At last the fateful day arrived. On Wednesday, February 18, the sun rose in the east as usual and ascended toward the zenith. Many of the Kaffirs remained indoors lest the hurricane should sweep them away; but there was not so much as a gale, and the sun followed its usual course across the heavens, and did not turn back. It did not even stand still, but as usual set in the west, and night closed in on Kaffirland.
It was a heavy blow for Kreli and Umhlakaza; but not so great as might have been expected, for the failure was attributed to unbelief which had mortified the unseen spirits. Quarrels arose between the believers and unbelievers, and there was some fighting. On the European side two English people were murdered during the excitement, and the native losses were very great. Despite all the Governor's efforts thousands died of starvation, and it has been estimated that 100,000 were obliged to leave Kaffirland and seek employment in Cape Colony, where labour was so much needed.

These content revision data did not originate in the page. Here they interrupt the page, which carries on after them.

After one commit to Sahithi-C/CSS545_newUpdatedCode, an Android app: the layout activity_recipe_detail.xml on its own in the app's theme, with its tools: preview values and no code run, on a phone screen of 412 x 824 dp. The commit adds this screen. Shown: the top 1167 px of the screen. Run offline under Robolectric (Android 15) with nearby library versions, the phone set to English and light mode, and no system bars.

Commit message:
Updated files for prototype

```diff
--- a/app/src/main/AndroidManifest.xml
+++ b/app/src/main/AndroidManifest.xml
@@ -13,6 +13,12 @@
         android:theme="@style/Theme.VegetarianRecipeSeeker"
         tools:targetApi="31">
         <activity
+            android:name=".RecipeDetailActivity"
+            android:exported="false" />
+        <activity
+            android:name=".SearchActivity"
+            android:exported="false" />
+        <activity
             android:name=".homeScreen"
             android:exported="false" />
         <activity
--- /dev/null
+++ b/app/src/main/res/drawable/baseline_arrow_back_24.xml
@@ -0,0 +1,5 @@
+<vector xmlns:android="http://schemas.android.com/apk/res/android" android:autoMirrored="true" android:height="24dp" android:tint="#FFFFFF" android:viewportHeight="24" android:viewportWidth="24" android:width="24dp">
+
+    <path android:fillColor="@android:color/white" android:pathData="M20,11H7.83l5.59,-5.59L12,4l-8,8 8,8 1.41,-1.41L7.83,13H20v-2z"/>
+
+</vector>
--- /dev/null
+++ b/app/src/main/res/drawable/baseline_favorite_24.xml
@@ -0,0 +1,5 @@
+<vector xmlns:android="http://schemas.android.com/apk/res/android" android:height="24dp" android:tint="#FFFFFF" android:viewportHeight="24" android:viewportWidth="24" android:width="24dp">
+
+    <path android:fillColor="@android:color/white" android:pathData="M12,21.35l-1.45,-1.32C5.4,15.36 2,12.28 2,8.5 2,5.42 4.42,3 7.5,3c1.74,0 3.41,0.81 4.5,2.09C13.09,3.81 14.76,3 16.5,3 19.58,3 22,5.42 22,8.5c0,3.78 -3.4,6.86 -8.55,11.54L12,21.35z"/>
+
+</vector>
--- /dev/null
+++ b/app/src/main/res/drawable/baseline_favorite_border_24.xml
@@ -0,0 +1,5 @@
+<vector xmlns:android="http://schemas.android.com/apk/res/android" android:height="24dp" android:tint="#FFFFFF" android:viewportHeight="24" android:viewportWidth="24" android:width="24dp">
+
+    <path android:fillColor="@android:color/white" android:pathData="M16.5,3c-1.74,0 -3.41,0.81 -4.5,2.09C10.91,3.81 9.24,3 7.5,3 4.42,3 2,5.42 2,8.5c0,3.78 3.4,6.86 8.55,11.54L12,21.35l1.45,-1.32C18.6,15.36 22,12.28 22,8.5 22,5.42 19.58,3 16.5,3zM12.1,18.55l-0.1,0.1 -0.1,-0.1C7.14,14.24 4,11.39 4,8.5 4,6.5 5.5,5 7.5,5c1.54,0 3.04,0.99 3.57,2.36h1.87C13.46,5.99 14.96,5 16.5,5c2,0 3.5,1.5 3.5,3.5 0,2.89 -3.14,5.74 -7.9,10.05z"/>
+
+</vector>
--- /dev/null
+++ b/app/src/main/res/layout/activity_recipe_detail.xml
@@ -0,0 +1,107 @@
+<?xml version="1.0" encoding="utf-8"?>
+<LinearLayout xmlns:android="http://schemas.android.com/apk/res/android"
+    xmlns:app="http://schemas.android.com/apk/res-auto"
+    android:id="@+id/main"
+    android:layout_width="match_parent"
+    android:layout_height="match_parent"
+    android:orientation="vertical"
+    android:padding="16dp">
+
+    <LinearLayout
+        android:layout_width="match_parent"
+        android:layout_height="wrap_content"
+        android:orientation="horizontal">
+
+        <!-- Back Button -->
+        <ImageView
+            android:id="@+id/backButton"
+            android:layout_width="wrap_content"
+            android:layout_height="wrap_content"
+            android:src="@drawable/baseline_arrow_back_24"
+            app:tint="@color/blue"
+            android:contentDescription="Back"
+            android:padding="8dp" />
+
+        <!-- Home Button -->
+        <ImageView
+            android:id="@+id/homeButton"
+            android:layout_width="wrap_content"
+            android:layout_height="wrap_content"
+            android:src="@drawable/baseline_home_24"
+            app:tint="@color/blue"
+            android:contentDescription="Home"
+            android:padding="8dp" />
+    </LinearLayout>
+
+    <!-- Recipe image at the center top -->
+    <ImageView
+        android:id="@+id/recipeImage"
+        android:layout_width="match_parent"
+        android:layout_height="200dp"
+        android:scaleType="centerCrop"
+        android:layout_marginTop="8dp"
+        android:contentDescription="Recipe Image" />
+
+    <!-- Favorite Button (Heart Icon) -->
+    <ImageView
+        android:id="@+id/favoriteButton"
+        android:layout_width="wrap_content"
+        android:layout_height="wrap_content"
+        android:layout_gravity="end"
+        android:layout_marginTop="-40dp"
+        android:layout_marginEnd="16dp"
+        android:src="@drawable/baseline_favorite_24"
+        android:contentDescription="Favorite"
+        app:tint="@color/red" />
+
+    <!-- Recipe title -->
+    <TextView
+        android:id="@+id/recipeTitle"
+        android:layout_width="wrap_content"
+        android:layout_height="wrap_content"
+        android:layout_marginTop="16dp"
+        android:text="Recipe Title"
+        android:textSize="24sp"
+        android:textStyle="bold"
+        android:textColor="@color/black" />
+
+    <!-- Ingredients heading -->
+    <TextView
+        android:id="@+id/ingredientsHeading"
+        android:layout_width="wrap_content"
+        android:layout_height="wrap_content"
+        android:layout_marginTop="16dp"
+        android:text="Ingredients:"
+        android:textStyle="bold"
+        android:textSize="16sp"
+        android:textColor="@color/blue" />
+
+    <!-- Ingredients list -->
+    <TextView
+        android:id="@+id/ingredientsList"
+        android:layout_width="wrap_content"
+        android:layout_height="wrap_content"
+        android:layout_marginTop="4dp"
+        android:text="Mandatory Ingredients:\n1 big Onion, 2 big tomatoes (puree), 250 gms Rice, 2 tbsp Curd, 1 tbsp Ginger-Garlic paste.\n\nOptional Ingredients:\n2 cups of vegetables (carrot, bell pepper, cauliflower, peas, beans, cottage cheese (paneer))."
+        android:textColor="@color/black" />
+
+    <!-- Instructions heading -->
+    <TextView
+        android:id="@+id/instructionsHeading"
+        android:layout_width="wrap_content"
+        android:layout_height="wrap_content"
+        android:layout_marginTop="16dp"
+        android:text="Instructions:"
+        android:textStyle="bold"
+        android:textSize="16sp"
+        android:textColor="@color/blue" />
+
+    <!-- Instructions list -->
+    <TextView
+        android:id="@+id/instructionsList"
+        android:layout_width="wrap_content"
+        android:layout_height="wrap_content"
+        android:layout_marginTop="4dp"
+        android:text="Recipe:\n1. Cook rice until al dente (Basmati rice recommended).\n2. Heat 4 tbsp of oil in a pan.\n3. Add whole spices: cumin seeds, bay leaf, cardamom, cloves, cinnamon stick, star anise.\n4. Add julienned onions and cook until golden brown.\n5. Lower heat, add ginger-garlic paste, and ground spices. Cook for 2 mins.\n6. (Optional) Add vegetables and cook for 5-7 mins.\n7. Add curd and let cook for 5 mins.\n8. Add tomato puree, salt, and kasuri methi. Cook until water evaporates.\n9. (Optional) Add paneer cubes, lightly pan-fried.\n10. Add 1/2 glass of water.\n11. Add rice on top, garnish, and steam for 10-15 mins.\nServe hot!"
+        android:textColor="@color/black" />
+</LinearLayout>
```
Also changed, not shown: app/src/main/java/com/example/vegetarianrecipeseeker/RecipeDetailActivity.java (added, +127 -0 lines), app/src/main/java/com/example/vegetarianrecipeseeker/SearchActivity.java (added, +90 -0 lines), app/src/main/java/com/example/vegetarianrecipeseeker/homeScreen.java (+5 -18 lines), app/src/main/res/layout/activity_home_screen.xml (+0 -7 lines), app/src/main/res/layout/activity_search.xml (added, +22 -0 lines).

Having done all he could for the relief of the infatuated people, Grey determined to strike an effective blow at the page 142power of the chiefs who had caused so much trouble. Fadanna and Quesha were captured, tried and sentenced; the one to seven years' imprisonment, the other to twelve months'. Macoma was sentenced to imprisonment with hard labour; but as he was an old man, Grey relieved him of the labour, so that his case might not excite too much sympathy. The death sentence passed on several others was commuted to twenty years' imprisonment.
Kreli's turn came later. That smiling, crafty old schemer was living in fancied security beyond the Kei River, waiting for a more favourable opportunity when the country might be denuded of troops. Grey fell upon him with an irregular force, striking him simultaneously at three points. He drove him beyond the Bashee River through tribes that were friendly to the British. There he remained helpless till in 1860 he wrote a letter to the High Commissioner praying for pardon, and asking for a piece of land in his former territory where he might have a home, and spend the remainder of his life free from incessant cares. This was granted, and Grey had no further trouble with him. The highest praise was bestowed on the High Commissioner for the success of his policy. Sir Bulwer Lytton freely acknowledged that he had not only averted war, but had transformed what threatened to be a grave calamity into a means of enhancing the prestige of the British Government among the native races in South Africa.page break